RECORDS FOR PROCESSING
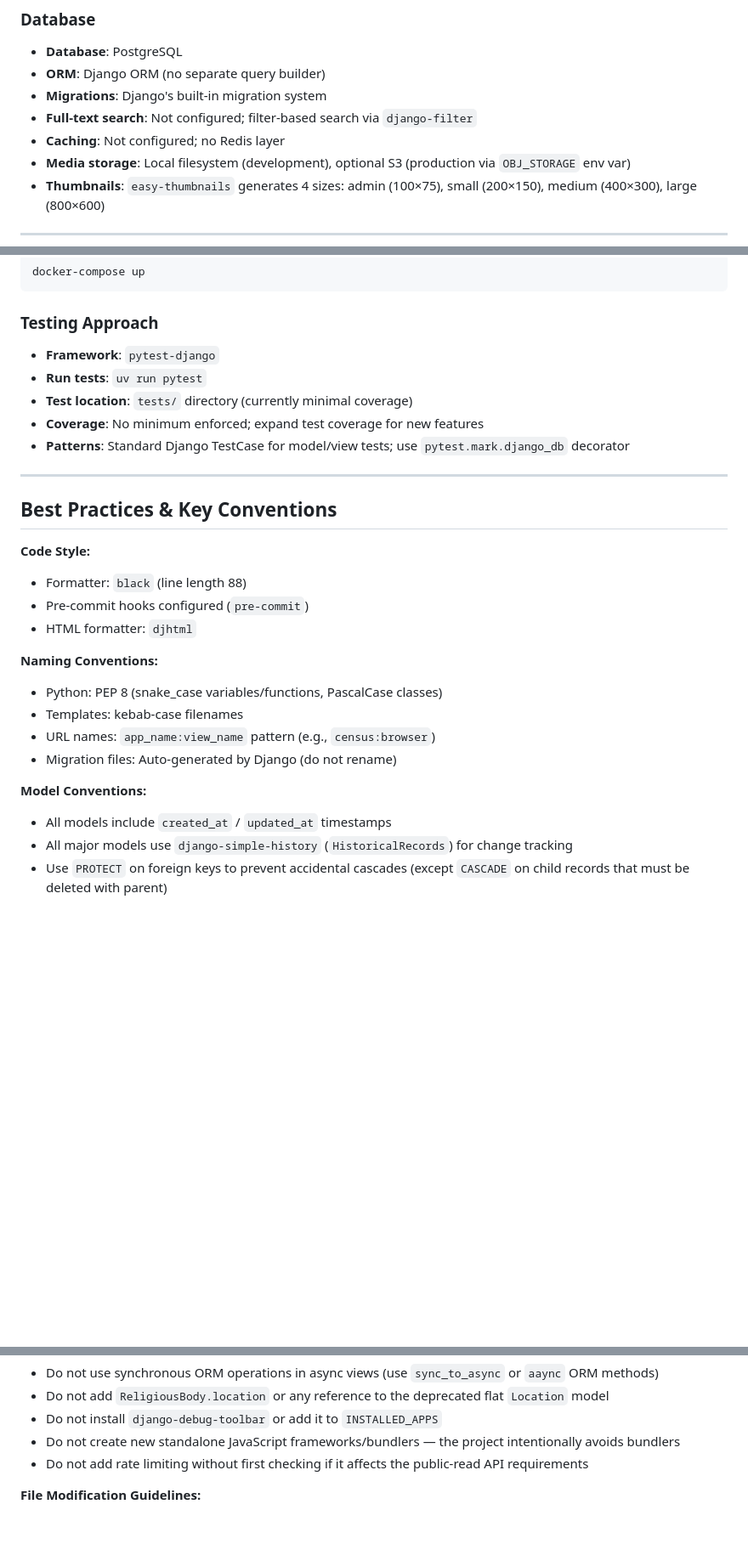
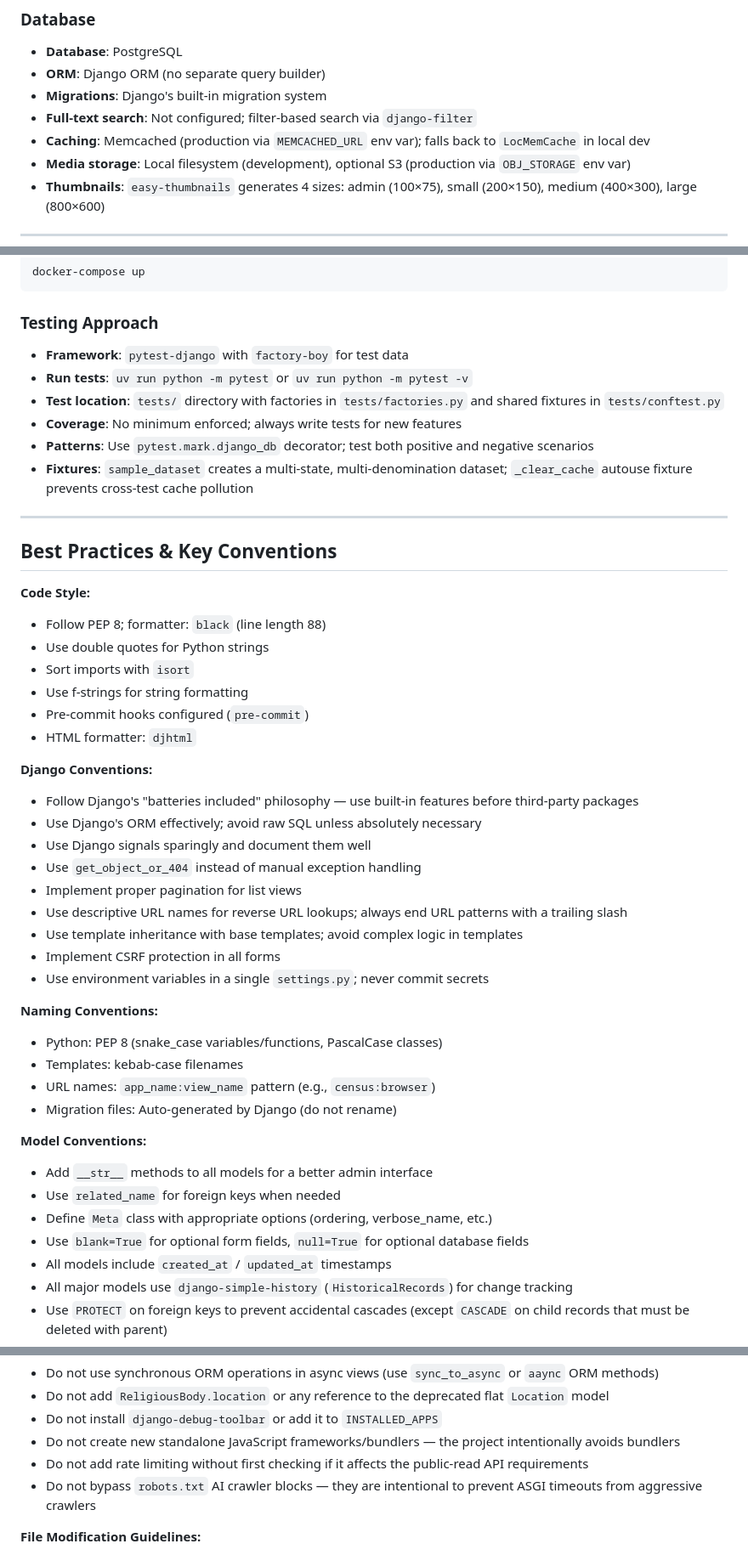
Before and after one commit to chnm/relec-django, a Markdown page: AGENTS.md, 3 parts joined by grey strips. Shown at 85% size. Rendered like a GitHub page; blank space fills up the shorter version.

Commit message:
Merge GUIDE.md conventions into AGENTS.md and update docs
Fold Django/Python coding guidelines from GUIDE.md into the existing
Best Practices section. Update caching docs (now Memcached), testing
docs (now pytest + factory-boy), and add robots.txt note.

Co-Authored-By: Claude Opus 4.6 (1M context) <noreply@anthropic.com>

```diff
--- a/AGENTS.md
+++ b/AGENTS.md
@@ -98,7 +98,7 @@ Python 3.12+ Django application with PostgreSQL, served via Daphne ASGI server.
 - **ORM**: Django ORM (no separate query builder)
 - **Migrations**: Django's built-in migration system
 - **Full-text search**: Not configured; filter-based search via `django-filter`
-- **Caching**: Not configured; no Redis layer
+- **Caching**: Memcached (production via `MEMCACHED_URL` env var); falls back to `LocMemCache` in local dev
 - **Media storage**: Local filesystem (development), optional S3 (production via `OBJ_STORAGE` env var)
 - **Thumbnails**: `easy-thumbnails` generates 4 sizes: admin (100×75), small (200×150), medium (400×300), large (800×600)
 
@@ -570,20 +570,35 @@ docker-compose up
 
 ### Testing Approach
 
-- **Framework**: `pytest-django`
-- **Run tests**: `uv run pytest`
-- **Test location**: `tests/` directory (currently minimal coverage)
-- **Coverage**: No minimum enforced; expand test coverage for new features
-- **Patterns**: Standard Django TestCase for model/view tests; use `pytest.mark.django_db` decorator
+- **Framework**: `pytest-django` with `factory-boy` for test data
+- **Run tests**: `uv run python -m pytest` or `uv run python -m pytest -v`
+- **Test location**: `tests/` directory with factories in `tests/factories.py` and shared fixtures in `tests/conftest.py`
+- **Coverage**: No minimum enforced; always write tests for new features
+- **Patterns**: Use `pytest.mark.django_db` decorator; test both positive and negative scenarios
+- **Fixtures**: `sample_dataset` creates a multi-state, multi-denomination dataset; `_clear_cache` autouse fixture prevents cross-test cache pollution
 
 ---
 
 ## Best Practices & Key Conventions
 
 **Code Style:**
-- Formatter: `black` (line length 88)
+- Follow PEP 8; formatter: `black` (line length 88)
+- Use double quotes for Python strings
+- Sort imports with `isort`
+- Use f-strings for string formatting
 - Pre-commit hooks configured (`pre-commit`)
 - HTML formatter: `djhtml`
+
+**Django Conventions:**
+- Follow Django's "batteries included" philosophy — use built-in features before third-party packages
+- Use Django's ORM effectively; avoid raw SQL unless absolutely necessary
+- Use Django signals sparingly and document them well
+- Use `get_object_or_404` instead of manual exception handling
+- Implement proper pagination for list views
+- Use descriptive URL names for reverse URL lookups; always end URL patterns with a trailing slash
+- Use template inheritance with base templates; avoid complex logic in templates
+- Implement CSRF protection in all forms
+- Use environment variables in a single `settings.py`; never commit secrets
 
 **Naming Conventions:**
 - Python: PEP 8 (snake_case variables/functions, PascalCase classes)
@@ -592,6 +607,10 @@ docker-compose up
 - Migration files: Auto-generated by Django (do not rename)
 
 **Model Conventions:**
+- Add `__str__` methods to all models for a better admin interface
+- Use `related_name` for foreign keys when needed
+- Define `Meta` class with appropriate options (ordering, verbose_name, etc.)
+- Use `blank=True` for optional form fields, `null=True` for optional database fields
 - All models include `created_at` / `updated_at` timestamps
 - All major models use `django-simple-history` (`HistoricalRecords`) for change tracking
 - Use `PROTECT` on foreign keys to prevent accidental cascades (except `CASCADE` on child records that must be deleted with parent)
@@ -656,6 +675,7 @@ docker-compose up
 - Do not install `django-debug-toolbar` or add it to `INSTALLED_APPS`
 - Do not create new standalone JavaScript frameworks/bundlers — the project intentionally avoids bundlers
 - Do not add rate limiting without first checking if it affects the public-read API requirements
+- Do not bypass `robots.txt` AI crawler blocks — they are intentional to prevent ASGI timeouts from aggressive crawlers
 
 **File Modification Guidelines:**
 - `census/models.py`: Contains the main workflow state machine; update `TRANSCRIPTION_STATUS_CHOICES` and `save()` auto-transition logic together
```
Also changed, not shown: other parts of AGENTS.md (+1 -1 lines).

ACTIVITY
Because the pictures are not wanted, retype every record exactly without them.

ANSWER BELOW
Before and after one commit to chnm/relec-django, a Markdown page: AGENTS.md, 3 parts joined by grey strips. Shown at 85% size. Rendered like a GitHub page; blank space fills up the shorter version.

Commit message:
Merge GUIDE.md conventions into AGENTS.md and update docs
Fold Django/Python coding guidelines from GUIDE.md into the existing
Best Practices section. Update caching docs (now Memcached), testing
docs (now pytest + factory-boy), and add robots.txt note.

Co-Authored-By: Claude Opus 4.6 (1M context) <noreply@anthropic.com>

```diff
--- a/AGENTS.md
+++ b/AGENTS.md
@@ -98,7 +98,7 @@ Python 3.12+ Django application with PostgreSQL, served via Daphne ASGI server.
 - **ORM**: Django ORM (no separate query builder)
 - **Migrations**: Django's built-in migration system
 - **Full-text search**: Not configured; filter-based search via `django-filter`
-- **Caching**: Not configured; no Redis layer
+- **Caching**: Memcached (production via `MEMCACHED_URL` env var); falls back to `LocMemCache` in local dev
 - **Media storage**: Local filesystem (development), optional S3 (production via `OBJ_STORAGE` env var)
 - **Thumbnails**: `easy-thumbnails` generates 4 sizes: admin (100×75), small (200×150), medium (400×300), large (800×600)
 
@@ -570,20 +570,35 @@ docker-compose up
 
 ### Testing Approach
 
-- **Framework**: `pytest-django`
-- **Run tests**: `uv run pytest`
-- **Test location**: `tests/` directory (currently minimal coverage)
-- **Coverage**: No minimum enforced; expand test coverage for new features
-- **Patterns**: Standard Django TestCase for model/view tests; use `pytest.mark.django_db` decorator
+- **Framework**: `pytest-django` with `factory-boy` for test data
+- **Run tests**: `uv run python -m pytest` or `uv run python -m pytest -v`
+- **Test location**: `tests/` directory with factories in `tests/factories.py` and shared fixtures in `tests/conftest.py`
+- **Coverage**: No minimum enforced; always write tests for new features
+- **Patterns**: Use `pytest.mark.django_db` decorator; test both positive and negative scenarios
+- **Fixtures**: `sample_dataset` creates a multi-state, multi-denomination dataset; `_clear_cache` autouse fixture prevents cross-test cache pollution
 
 ---
 
 ## Best Practices & Key Conventions
 
 **Code Style:**
-- Formatter: `black` (line length 88)
+- Follow PEP 8; formatter: `black` (line length 88)
+- Use double quotes for Python strings
+- Sort imports with `isort`
+- Use f-strings for string formatting
 - Pre-commit hooks configured (`pre-commit`)
 - HTML formatter: `djhtml`
+
+**Django Conventions:**
+- Follow Django's "batteries included" philosophy — use built-in features before third-party packages
+- Use Django's ORM effectively; avoid raw SQL unless absolutely necessary
+- Use Django signals sparingly and document them well
+- Use `get_object_or_404` instead of manual exception handling
+- Implement proper pagination for list views
+- Use descriptive URL names for reverse URL lookups; always end URL patterns with a trailing slash
+- Use template inheritance with base templates; avoid complex logic in templates
+- Implement CSRF protection in all forms
+- Use environment variables in a single `settings.py`; never commit secrets
 
 **Naming Conventions:**
 - Python: PEP 8 (snake_case variables/functions, PascalCase classes)
@@ -592,6 +607,10 @@ docker-compose up
 - Migration files: Auto-generated by Django (do not rename)
 
 **Model Conventions:**
+- Add `__str__` methods to all models for a better admin interface
+- Use `related_name` for foreign keys when needed
+- Define `Meta` class with appropriate options (ordering, verbose_name, etc.)
+- Use `blank=True` for optional form fields, `null=True` for optional database fields
 - All models include `created_at` / `updated_at` timestamps
 - All major models use `django-simple-history` (`HistoricalRecords`) for change tracking
 - Use `PROTECT` on foreign keys to prevent accidental cascades (except `CASCADE` on child records that must be deleted with parent)
@@ -656,6 +675,7 @@ docker-compose up
 - Do not install `django-debug-toolbar` or add it to `INSTALLED_APPS`
 - Do not create new standalone JavaScript frameworks/bundlers — the project intentionally avoids bundlers
 - Do not add rate limiting without first checking if it affects the public-read API requirements
+- Do not bypass `robots.txt` AI crawler blocks — they are intentional to prevent ASGI timeouts from aggressive crawlers
 
 **File Modification Guidelines:**
 - `census/models.py`: Contains the main workflow state machine; update `TRANSCRIPTION_STATUS_CHOICES` and `save()` auto-transition logic together
```
Also changed, not shown: other parts of AGENTS.md (+1 -1 lines).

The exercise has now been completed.